South Carolina residents, please write your own emails ASAP.
Dear Senator DeMint,
On Dec. 3 Senate Resolution 694 (S. Res.694) was introduced to the US Senate by U.S. Senator Sam Brownback, condemning Iran for its state-sponsored persecution of religious minorities and its continued violation of the International Covenants on Human Rights. This resolution condemns the abuses of Baha'is, Christians, Jews, and Sufis in Iran. This resolution is currently pending before the Senate Committee on Foreign Relations, of which I understand that you are a member. I also understand that the Committee will be holding a hearing on the resolution this coming Tuesday, Dec. 14. I am writing to beg you to co-sponsor this resolution before it goes to committee.
I am deeply proud of being the citizen of a country that shows concern about the rights of people around the world to be free from oppression, violence, and terror.

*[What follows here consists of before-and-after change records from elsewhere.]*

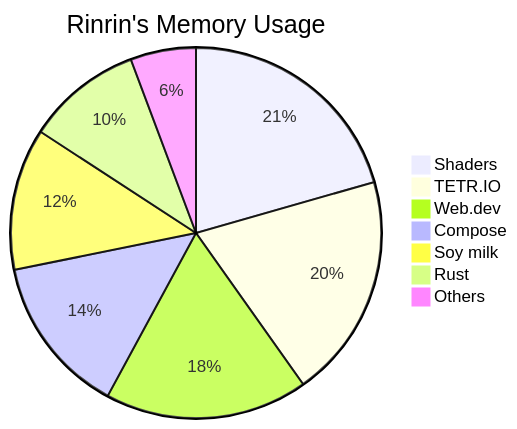
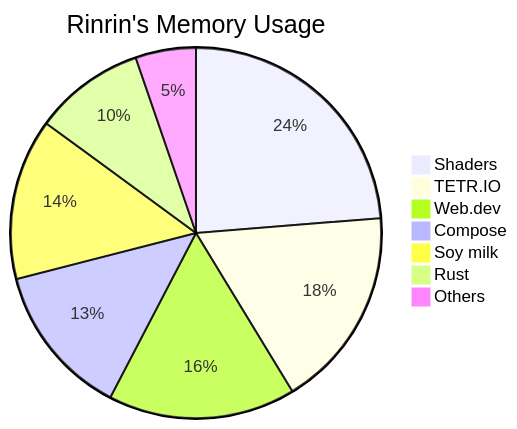
Before and after one commit to Rinrin0413/Rinrin0413: the diagram in README.md, drawn with Mermaid.

Commit message:
🐸 Update: Rinrin's Memory Usage

````diff
--- a/README.md
+++ b/README.md
@@ -74,10 +74,10 @@
 ```mermaid
 pie title Rinrin's Memory Usage
-    "Shaders": 108
-    "TETR.IO": 103
+    "Shaders": 135
+    "TETR.IO": 100
     "Web.dev": 93
-    "Compose": 73
-    "Soy milk": 65
-    "Rust": 53
+    "Compose": 76
+    "Soy milk": 80
+    "Rust": 55
     "Others": 30
 ```
````
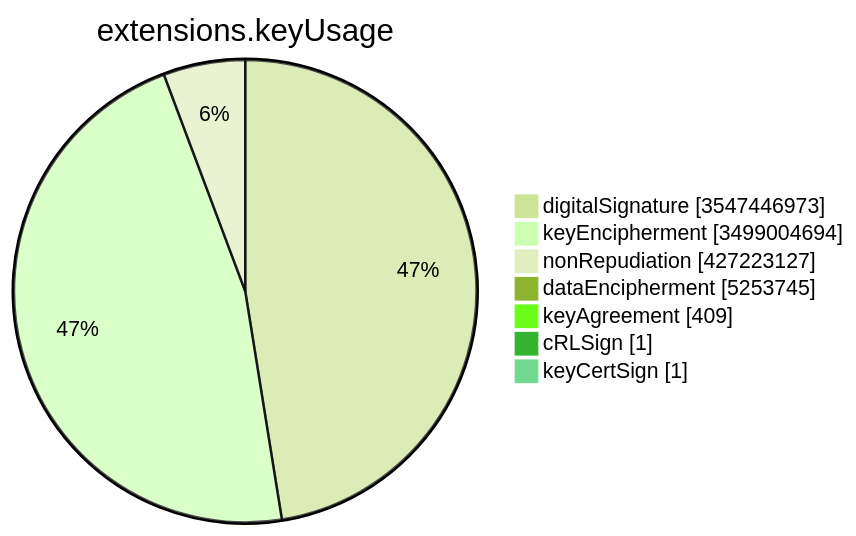
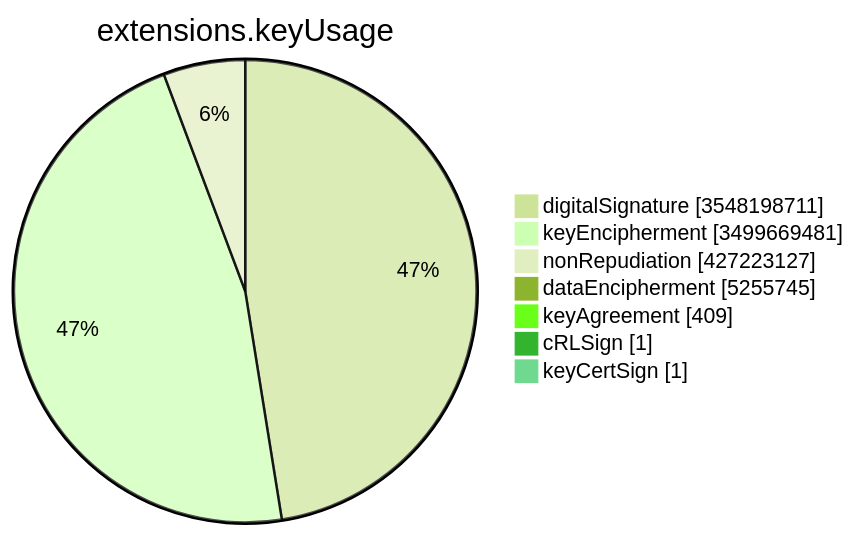
One commit to christiankrug/ctmonitor_visualization changed the sixth of 15 diagrams in TOTAL/README.md. Above: the diagram before and after it, drawn with Mermaid (forest theme). The commit also changed other lines of this file, not shown here.

````diff
--- a/TOTAL/README.md
+++ b/TOTAL/README.md
@@ -3083,11 +3083,11 @@
 ```mermaid
 pie showData
 title extensions.keyUsage
-"digitalSignature" :3547446973
-"keyEncipherment" :3499004694
+"digitalSignature" :3548198711
+"keyEncipherment" :3499669481
 "nonRepudiation" :427223127
-"dataEncipherment" :5253745
+"dataEncipherment" :5255745
 "keyAgreement" :409
 "cRLSign" :1
 "keyCertSign" :1
 ```
````
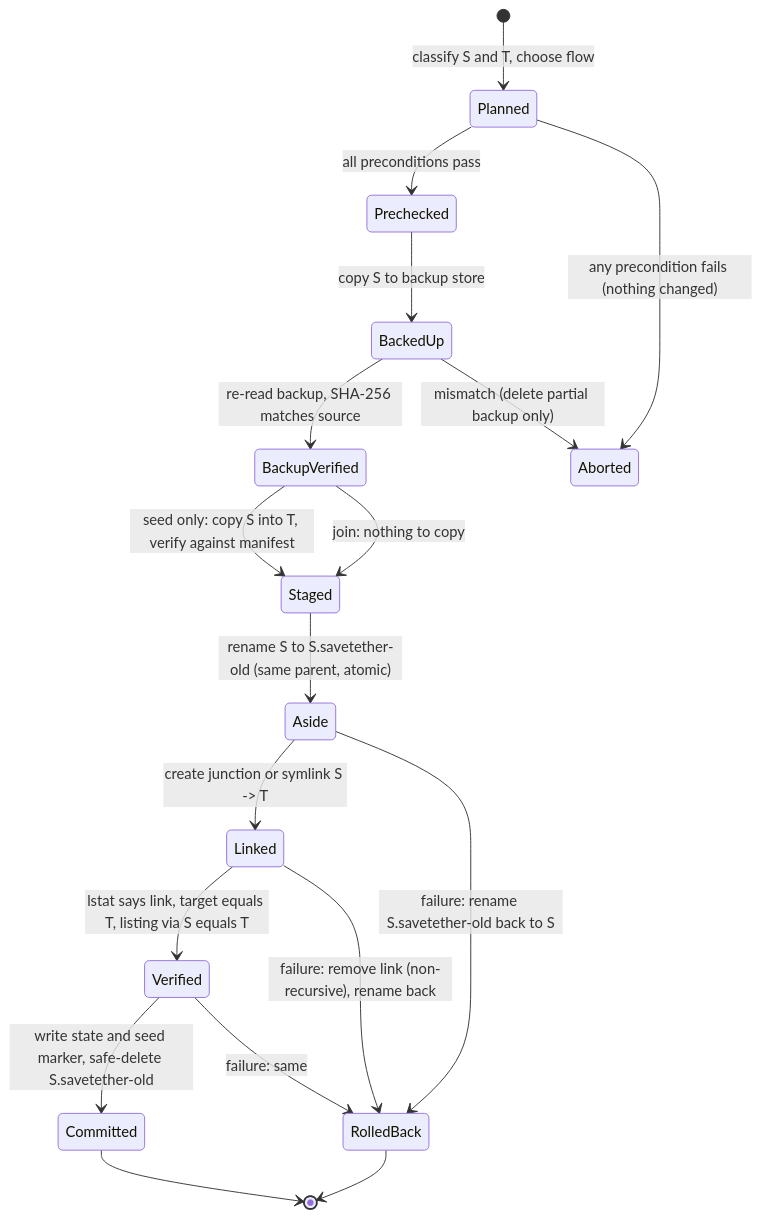
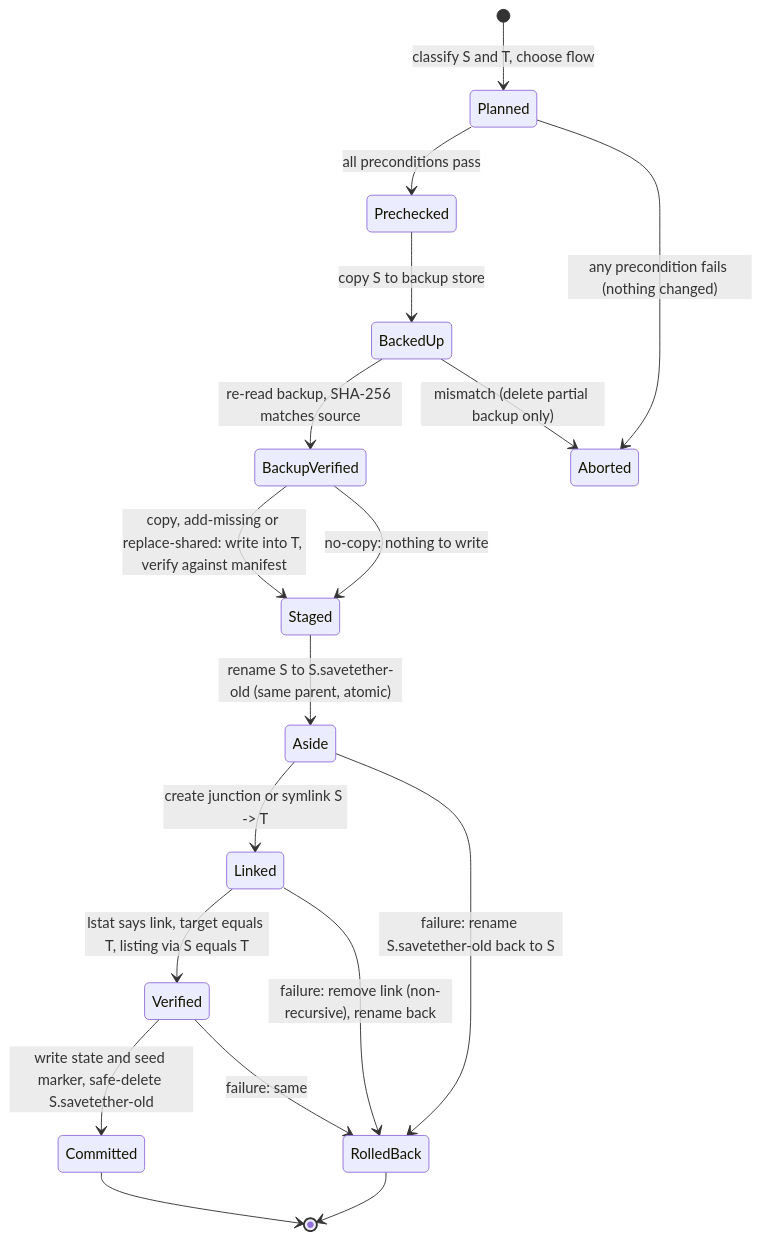
Before and after one commit to carlocgc/SaveTether: the second of 2 diagrams in docs/design/save-redirection-design.md, drawn with Mermaid. The commit also changed other lines of this file, not shown here.

````diff
--- a/docs/design/save-redirection-design.md
+++ b/docs/design/save-redirection-design.md
@@ -485,21 +499,21 @@
 ```mermaid
 stateDiagram-v2
   [*] --> Planned: classify S and T, choose flow
   Planned --> Prechecked: all preconditions pass
   Planned --> Aborted: any precondition fails (nothing changed)
   Prechecked --> BackedUp: copy S to backup store
   BackedUp --> BackupVerified: re-read backup, SHA-256 matches source
   BackedUp --> Aborted: mismatch (delete partial backup only)
-  BackupVerified --> Staged: seed only: copy S into T, verify against manifest
-  BackupVerified --> Staged: join: nothing to copy
+  BackupVerified --> Staged: copy, add-missing or replace-shared: write into T, verify against manifest
+  BackupVerified --> Staged: no-copy: nothing to write
   Staged --> Aside: rename S to S.savetether-old (same parent, atomic)
   Aside --> Linked: create junction or symlink S -> T
   Linked --> Verified: lstat says link, target equals T, listing via S equals T
   Verified --> Committed: write state and seed marker, safe-delete S.savetether-old
   Committed --> [*]
 
   Aside --> RolledBack: failure: rename S.savetether-old back to S
   Linked --> RolledBack: failure: remove link (non-recursive), rename back
   Verified --> RolledBack: failure: same
   RolledBack --> [*]
 ```
````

I have been proud to see my government pass resolution after resolution against the treatment of religious minorities in Iran.
I have never been to my mother's country, I do not know her language. I am deprived of everything having to do with my heritage on that side of my family because of the violent intolerance of my family's religious beliefs. My mother's family has literally been torn to shreds due to the fanatical perversion of the worship of God which happens there, and the situation over there continues to escalate. Members of the Baha'i Faith have been systematically persecuted since the beginning of this faith in 1844. I do not have to explain to you that South Carolinians care about their people. We care about our heritage. Sir, half of my heritage has been stolen from me.
I am certain that you have been acquainted with the situation in Iran, but allow me to add a detail or two of the millions out there. My great-grandmother's grave and the graves of many other Baha'is were bull-dozed and covered with a parking lot a few years ago. I have a close friend who had recently returned from Bolivia where he visited with his sister whom he had not seen in 38 years and finally heard the whole story of how her husband was taken in the night from her home and how how she and her 9-year-old son visited with him for 30 minutes every other week until he was, without warning, brutally killed. The guards once hit the boy in the head just for sport when he ran to his father on one of those visits. Another friend had to be given away at her wedding by her uncle since her father's visa was denied in the weeks before her wedding, depriving her of having her father walk her down the aisle. There are Baha'is in prison there for running a non-religious tutoring program teaching children in the ghetto to read. There are Baha'is in prison there for attempting to help Baha'i college students who have been kicked out of the university for being Baha'is to progress in their studies. This treatment is not unlike the treatment meted out in that country to any other religious minority, including Iranian Christians, Jews, and Sufis. I do not have to remind you that prison there does not look like prison here. These things are unacceptable by any standard of human rights known to man.
The Baha'i International Community recently wrote an open letter to the Head of the Judiciary of the Islamic Republic of Iran. The final paragraph of that letter asks: "With our hearts filled with love for Iran and our earnest hopes for the exaltation and glory of that land, we urge you, in your capacity as the Head of the Judiciary, to release the former members of the Yaran from prison and, along with them, all the Bahá’ís who are incarcerated across the country. These include Miss Haleh Rouhi, Miss Raha Sabet, and Mr. Sasan Taqva, the three young Bahá’ís who have now entered the fourth year of imprisonment in Shiraz for the crime of helping impoverished children to learn how to read and write. We likewise request that the Bahá’ís in that country be granted their full rights of citizenship, in order that they may be able to fulfill their heartfelt aspiration to contribute, alongside their fellow citizens, to the advancement of their nation. This, indeed, is no more than what you rightfully ask for Muslim minorities who reside in other lands. Bahá’ís merely seek the same treatment from you."
I am the daughter of a chiropractor who wishes that he spent more time hunting and a counselor who works with substance addicts and AIDS victims in the Upstate. I graduated from West-Oak High School in Westminster, SC, the University of South Carolina, and am now attending graduate school also at USC studying to become a marriage and family counselor. I have worked with foster children. My granddaddy, a chiropractor from Easley, South Carolina, used to remind me to remember where I come from. I never every forget, and to say that I am sad that I know almost nothing about the Iranian side of the family is an understatement of massive proportions.
Please co-sponsor of this resolution. Sir, I cannot watch my home state, the only place I have ever known to be home, not stand up and speak about the rights of my people across the ocean. I cannot read about what is happening to my people in Iran, knowing what horrible pain every member of my mother's family here continues to suffer, and know that my own government has not done everything that it can to speak out about the suffering and injustice happening in Iran.
I have always been proud to be from South Carolina. I don't ask for much, but I am determined to do everything I can to serve the people of my home state. I may not always agree with every decision that is ever made here, but I can proudly say that I am a citizen of a state that stands up and speaks its mind. I love that about us. We are not afraid to speak our truth.
Please, sir. I'm begging you. Those are my people in Iran being torn to shreds. Let this be something about which we speak.